● **Records supplied**:
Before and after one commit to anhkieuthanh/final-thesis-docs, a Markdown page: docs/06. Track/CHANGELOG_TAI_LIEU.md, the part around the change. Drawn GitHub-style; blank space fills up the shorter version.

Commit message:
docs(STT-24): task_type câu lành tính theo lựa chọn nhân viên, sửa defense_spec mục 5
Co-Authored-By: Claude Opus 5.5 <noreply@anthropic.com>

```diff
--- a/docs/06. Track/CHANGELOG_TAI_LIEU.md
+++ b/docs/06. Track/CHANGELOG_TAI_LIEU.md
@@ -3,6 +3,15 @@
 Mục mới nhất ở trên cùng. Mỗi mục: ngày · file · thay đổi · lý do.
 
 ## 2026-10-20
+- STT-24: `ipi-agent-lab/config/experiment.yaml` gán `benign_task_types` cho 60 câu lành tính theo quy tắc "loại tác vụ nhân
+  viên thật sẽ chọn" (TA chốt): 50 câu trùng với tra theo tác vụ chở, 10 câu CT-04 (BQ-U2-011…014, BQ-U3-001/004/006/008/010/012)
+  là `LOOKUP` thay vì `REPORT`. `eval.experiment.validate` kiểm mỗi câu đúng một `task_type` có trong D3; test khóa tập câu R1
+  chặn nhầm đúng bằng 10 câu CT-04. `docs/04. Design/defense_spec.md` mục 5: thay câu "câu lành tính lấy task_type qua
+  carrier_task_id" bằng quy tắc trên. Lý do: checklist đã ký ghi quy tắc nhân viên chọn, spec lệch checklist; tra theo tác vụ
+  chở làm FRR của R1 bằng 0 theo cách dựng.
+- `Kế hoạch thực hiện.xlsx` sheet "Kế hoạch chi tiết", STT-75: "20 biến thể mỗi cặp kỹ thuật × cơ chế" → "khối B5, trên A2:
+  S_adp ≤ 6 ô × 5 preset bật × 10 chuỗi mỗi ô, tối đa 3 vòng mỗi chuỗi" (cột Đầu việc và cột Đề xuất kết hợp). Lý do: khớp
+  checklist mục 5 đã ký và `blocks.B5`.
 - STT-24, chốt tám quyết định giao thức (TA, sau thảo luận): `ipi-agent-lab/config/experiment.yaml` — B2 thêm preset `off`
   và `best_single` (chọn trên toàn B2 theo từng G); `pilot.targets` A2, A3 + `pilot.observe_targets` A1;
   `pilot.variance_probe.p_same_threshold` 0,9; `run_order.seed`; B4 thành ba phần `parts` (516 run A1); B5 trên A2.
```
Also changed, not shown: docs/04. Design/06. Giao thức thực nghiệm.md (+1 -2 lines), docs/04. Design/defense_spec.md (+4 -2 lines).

● **Problem details**:
All of the records above need to be printed again exactly as they appear.

● **Task solution**:
Before and after one commit to anhkieuthanh/final-thesis-docs, a Markdown page: docs/06. Track/CHANGELOG_TAI_LIEU.md, the part around the change. Drawn GitHub-style; blank space fills up the shorter version.

Commit message:
docs(STT-24): task_type câu lành tính theo lựa chọn nhân viên, sửa defense_spec mục 5
Co-Authored-By: Claude Opus 5.5 <noreply@anthropic.com>

```diff
--- a/docs/06. Track/CHANGELOG_TAI_LIEU.md
+++ b/docs/06. Track/CHANGELOG_TAI_LIEU.md
@@ -3,6 +3,15 @@
 Mục mới nhất ở trên cùng. Mỗi mục: ngày · file · thay đổi · lý do.
 
 ## 2026-10-20
+- STT-24: `ipi-agent-lab/config/experiment.yaml` gán `benign_task_types` cho 60 câu lành tính theo quy tắc "loại tác vụ nhân
+  viên thật sẽ chọn" (TA chốt): 50 câu trùng với tra theo tác vụ chở, 10 câu CT-04 (BQ-U2-011…014, BQ-U3-001/004/006/008/010/012)
+  là `LOOKUP` thay vì `REPORT`. `eval.experiment.validate` kiểm mỗi câu đúng một `task_type` có trong D3; test khóa tập câu R1
+  chặn nhầm đúng bằng 10 câu CT-04. `docs/04. Design/defense_spec.md` mục 5: thay câu "câu lành tính lấy task_type qua
+  carrier_task_id" bằng quy tắc trên. Lý do: checklist đã ký ghi quy tắc nhân viên chọn, spec lệch checklist; tra theo tác vụ
+  chở làm FRR của R1 bằng 0 theo cách dựng.
+- `Kế hoạch thực hiện.xlsx` sheet "Kế hoạch chi tiết", STT-75: "20 biến thể mỗi cặp kỹ thuật × cơ chế" → "khối B5, trên A2:
+  S_adp ≤ 6 ô × 5 preset bật × 10 chuỗi mỗi ô, tối đa 3 vòng mỗi chuỗi" (cột Đầu việc và cột Đề xuất kết hợp). Lý do: khớp
+  checklist mục 5 đã ký và `blocks.B5`.
 - STT-24, chốt tám quyết định giao thức (TA, sau thảo luận): `ipi-agent-lab/config/experiment.yaml` — B2 thêm preset `off`
   và `best_single` (chọn trên toàn B2 theo từng G); `pilot.targets` A2, A3 + `pilot.observe_targets` A1;
   `pilot.variance_probe.p_same_threshold` 0,9; `run_order.seed`; B4 thành ba phần `parts` (516 run A1); B5 trên A2.
```
Also changed, not shown: docs/04. Design/06. Giao thức thực nghiệm.md (+1 -2 lines), docs/04. Design/defense_spec.md (+4 -2 lines).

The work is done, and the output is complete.